Food sensitivities can cause headaches, skin problems including acne, and of course digestive problems including gas, bloating, constipation and diarrhea. So how do you know if you have a food sensitivity and what the offending food might be? There are actually a few methods you can use.

Food Diary

Keep a food journal. Track everything that you eat. You don’t have to track the amounts or calories, simply the substance. However, it is important to be detailed. For example, if you have barbecue sauce, make sure to write down the ingredients. You’re likely to find both gluten and dairy in many condiments. You’ll also want to learn the language of labels.

For example, casein is a dairy protein. If you’re sensitive or allergic to dairy, you can have a reaction to a sauce simply because casein is an ingredient. Gluten, soy, corn, dairy, nuts, and eggs are common allergens. You’ll also want to pay attention to any symptoms you experience. Look for skin irritation including acne.

Evaluate your energy level, sleep quality, mental clarity, and your gastrointestinal system. Take notes. Over time you may notice patterns. For example, after you eat tortilla chips you may notice acne and diarrhea. That’s a sure sign that you’re sensitive to corn.

Eliminate Foods

Another approach to identify food sensitivities is to go on an elimination diet. An elimination diets lasts two weeks. It requires careful planning and attention to the ingredients in your food. The most common elimination diet cuts out dairy, soy, gluten, corn, and sometimes eggs and nuts. Once you’ve completed two weeks without these foods, you will gradually try them.

For example, for the first week after your elimination diet you might try adding some dairy back into your diet. You might have a glass of milk. Don’t go overboard. If you are sensitive to a food you’ll notice a physical reaction.

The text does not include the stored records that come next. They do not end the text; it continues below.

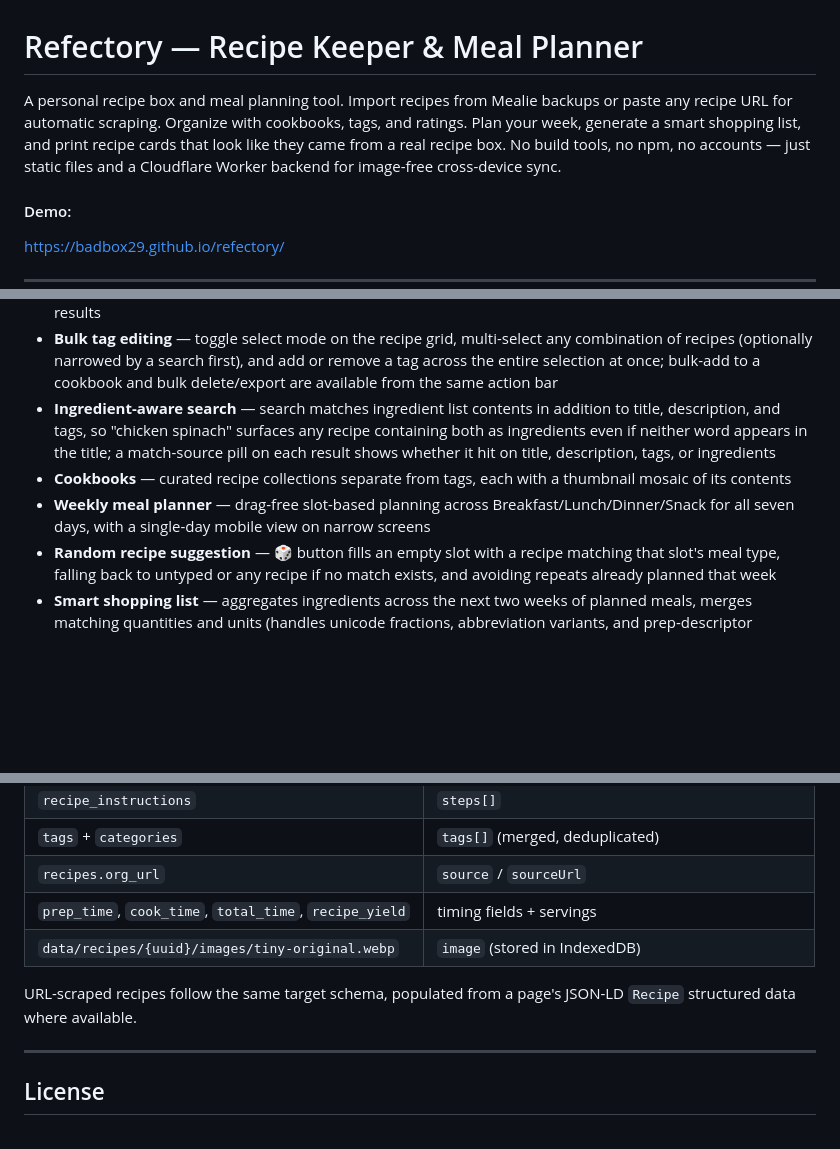
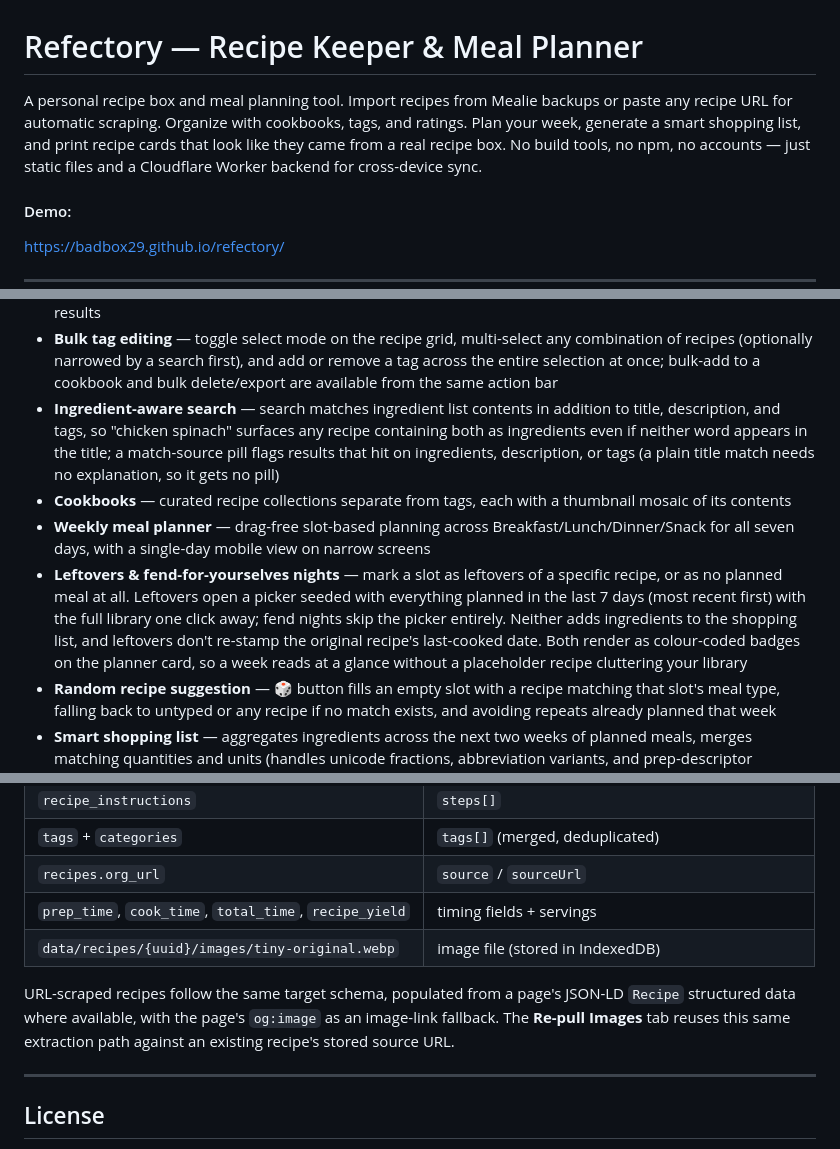
Before and after one commit to badbox29/refectory, a Markdown page: README.md, 3 parts joined by grey strips. Rendered like a GitHub page; blank space fills up the shorter version.

```diff
--- a/README.md
+++ b/README.md
@@ -1,6 +1,6 @@
 # Refectory — Recipe Keeper & Meal Planner
 
-A personal recipe box and meal planning tool. Import recipes from Mealie backups or paste any recipe URL for automatic scraping. Organize with cookbooks, tags, and ratings. Plan your week, generate a smart shopping list, and print recipe cards that look like they came from a real recipe box. No build tools, no npm, no accounts — just static files and a Cloudflare Worker backend for image-free cross-device sync.
+A personal recipe box and meal planning tool. Import recipes from Mealie backups or paste any recipe URL for automatic scraping. Organize with cookbooks, tags, and ratings. Plan your week, generate a smart shopping list, and print recipe cards that look like they came from a real recipe box. No build tools, no npm, no accounts — just static files and a Cloudflare Worker backend for cross-device sync.
 
 #### Demo:
 https://badbox29.github.io/refectory/
@@ -27,9 +27,10 @@ https://badbox29.github.io/refectory/
 - **Tag filtering** — collapsible tag panel with search, so libraries with hundreds of tags stay navigable
 - **Tag merge tool** — a dedicated manager listing every tag with its recipe count; search, multi-select, and merge any number of near-duplicate tags ("Mediterranean chicken salad" / "mediterranean chicken salad") into one canonical name across the whole library in a single pass, with a select-all for the currently filtered results
 - **Bulk tag editing** — toggle select mode on the recipe grid, multi-select any combination of recipes (optionally narrowed by a search first), and add or remove a tag across the entire selection at once; bulk-add to a cookbook and bulk delete/export are available from the same action bar
-- **Ingredient-aware search** — search matches ingredient list contents in addition to title, description, and tags, so "chicken spinach" surfaces any recipe containing both as ingredients even if neither word appears in the title; a match-source pill on each result shows whether it hit on title, description, tags, or ingredients
+- **Ingredient-aware search** — search matches ingredient list contents in addition to title, description, and tags, so "chicken spinach" surfaces any recipe containing both as ingredients even if neither word appears in the title; a match-source pill flags results that hit on ingredients, description, or tags (a plain title match needs no explanation, so it gets no pill)
 - **Cookbooks** — curated recipe collections separate from tags, each with a thumbnail mosaic of its contents
 - **Weekly meal planner** — drag-free slot-based planning across Breakfast/Lunch/Dinner/Snack for all seven days, with a single-day mobile view on narrow screens
+- **Leftovers & fend-for-yourselves nights** — mark a slot as leftovers of a specific recipe, or as no planned meal at all. Leftovers open a picker seeded with everything planned in the last 7 days (most recent first) with the full library one click away; fend nights skip the picker entirely. Neither adds ingredients to the shopping list, and leftovers don't re-stamp the original recipe's last-cooked date. Both render as colour-coded badges on the planner card, so a week reads at a glance without a placeholder recipe cluttering your library
 - **Random recipe suggestion** — 🎲 button fills an empty slot with a recipe matching that slot's meal type, falling back to untyped or any recipe if no match exists, and avoiding repeats already planned that week
 - **Smart shopping list** — aggregates ingredients across the next two weeks of planned meals, merges matching quantities and units (handles unicode fractions, abbreviation variants, and prep-descriptor differences), and lists multiple source recipes per item
 - **Multiple shopping lists with store assignment** — create named lists (e.g. "Costco," "Farmer's Market") and assign any item — recipe-derived or manual — to one with a tap; everything still lives in one underlying list, so nothing needs to be re-entered, it's just sorted into tabs. Stays invisible (no tabs shown) until you create your first custom list
@@ -186,9 +207,9 @@ When importing a Mealie backup `.zip`, the following mapping is applied:
 | `tags` + `categories` | `tags[]` (merged, deduplicated) |
 | `recipes.org_url` | `source` / `sourceUrl` |
 | `prep_time`, `cook_time`, `total_time`, `recipe_yield` | timing fields + servings |
-| `data/recipes/{uuid}/images/tiny-original.webp` | `image` (stored in IndexedDB) |
+| `data/recipes/{uuid}/images/tiny-original.webp` | image file (stored in IndexedDB) |
 
-URL-scraped recipes follow the same target schema, populated from a page's JSON-LD `Recipe` structured data where available.
+URL-scraped recipes follow the same target schema, populated from a page's JSON-LD `Recipe` structured data where available, with the page's `og:image` as an image-link fallback. The **Re-pull Images** tab reuses this same extraction path against an existing recipe's stored source URL.
 
 ---
 
```
Also changed, not shown: other parts of README.md (+26 -6 lines).
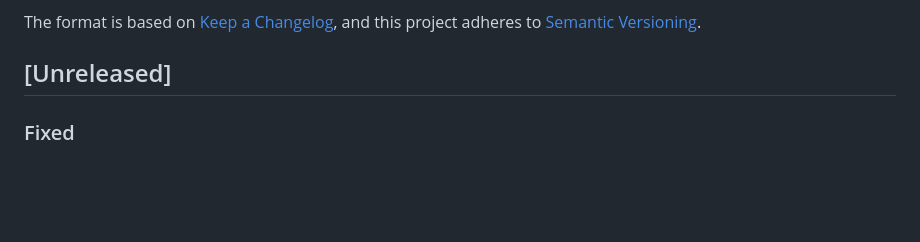
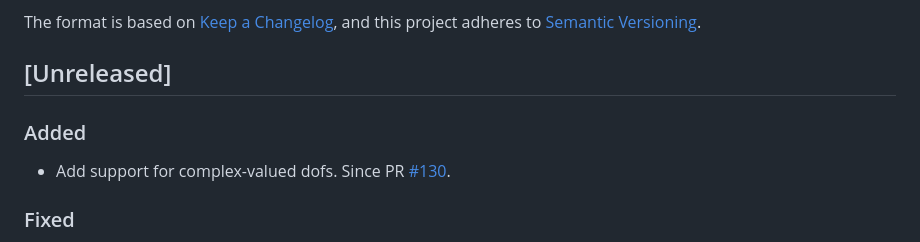
Before and after one commit to gridap/GridapEmbedded.jl, a Markdown page: NEWS.md, the part around the change. Drawn GitHub-style; blank space fills up the shorter version.

```diff
--- a/NEWS.md
+++ b/NEWS.md
@@ -5,6 +5,9 @@ The format is based on [Keep a Changelog](https://keepachangelog.com/en/1.0.0/),
 and this project adheres to [Semantic Versioning](https://semver.org/spec/v2.0.0.html).
 
 ## [Unreleased]
+
+### Added
+- Add support for complex-valued dofs. Since PR [#130](https://github.com/gridap/GridapEmbedded.jl/pull/130).
 
 ### Fixed
 
```
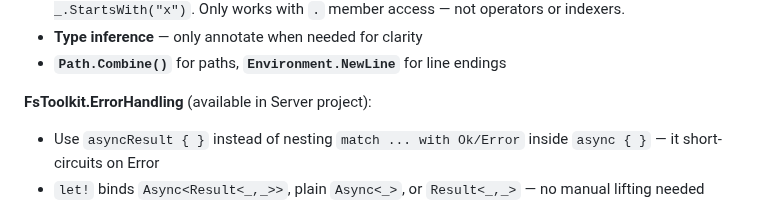
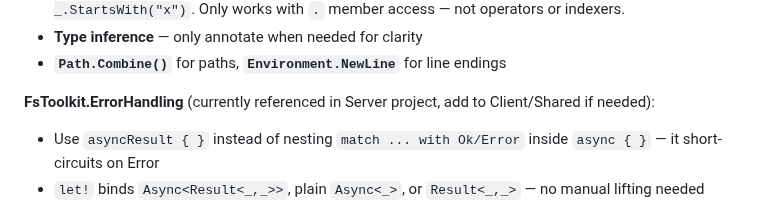
Before and after one commit to 0101/treemon, a Markdown page: AGENTS.md, the part around the change. Rendered like a GitHub page.

Commit message:
Remove server-only restriction from FsToolkit.ErrorHandling docs

```diff
--- a/AGENTS.md
+++ b/AGENTS.md
@@ -37,7 +37,7 @@ This project uses strict functional F# style. These rules are non-negotiable.
 - **Type inference** — only annotate when needed for clarity
 - **`Path.Combine()`** for paths, **`Environment.NewLine`** for line endings
 
-**FsToolkit.ErrorHandling** (available in Server project):
+**FsToolkit.ErrorHandling** (currently referenced in Server project, add to Client/Shared if needed):
 - Use `asyncResult { }` instead of nesting `match ... with Ok/Error` inside `async { }` — it short-circuits on Error
 - `let!` binds `Async<Result<_,_>>`, plain `Async<_>`, or `Result<_,_>` — no manual lifting needed
 - `if ... then return! Error "msg"` for early exits (no `Result.requireTrue` needed)
```
Also changed, not shown: review/rules/fstoolkit-errorhandling.md (+1 -1 lines).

You may feel sick. You may have stomach problems or get a headache or experience an acne breakout. Ease back into each of the foods and track any symptoms you might experience. If you don’t have any symptoms, it’s likely safe to eat that food.

Food sensitivities are becoming more common. It may be environmental, genetic, or a combination of both. By identifying the foods that cause problems, you can improve your digestive health and your wellbeing.

Larry Taylor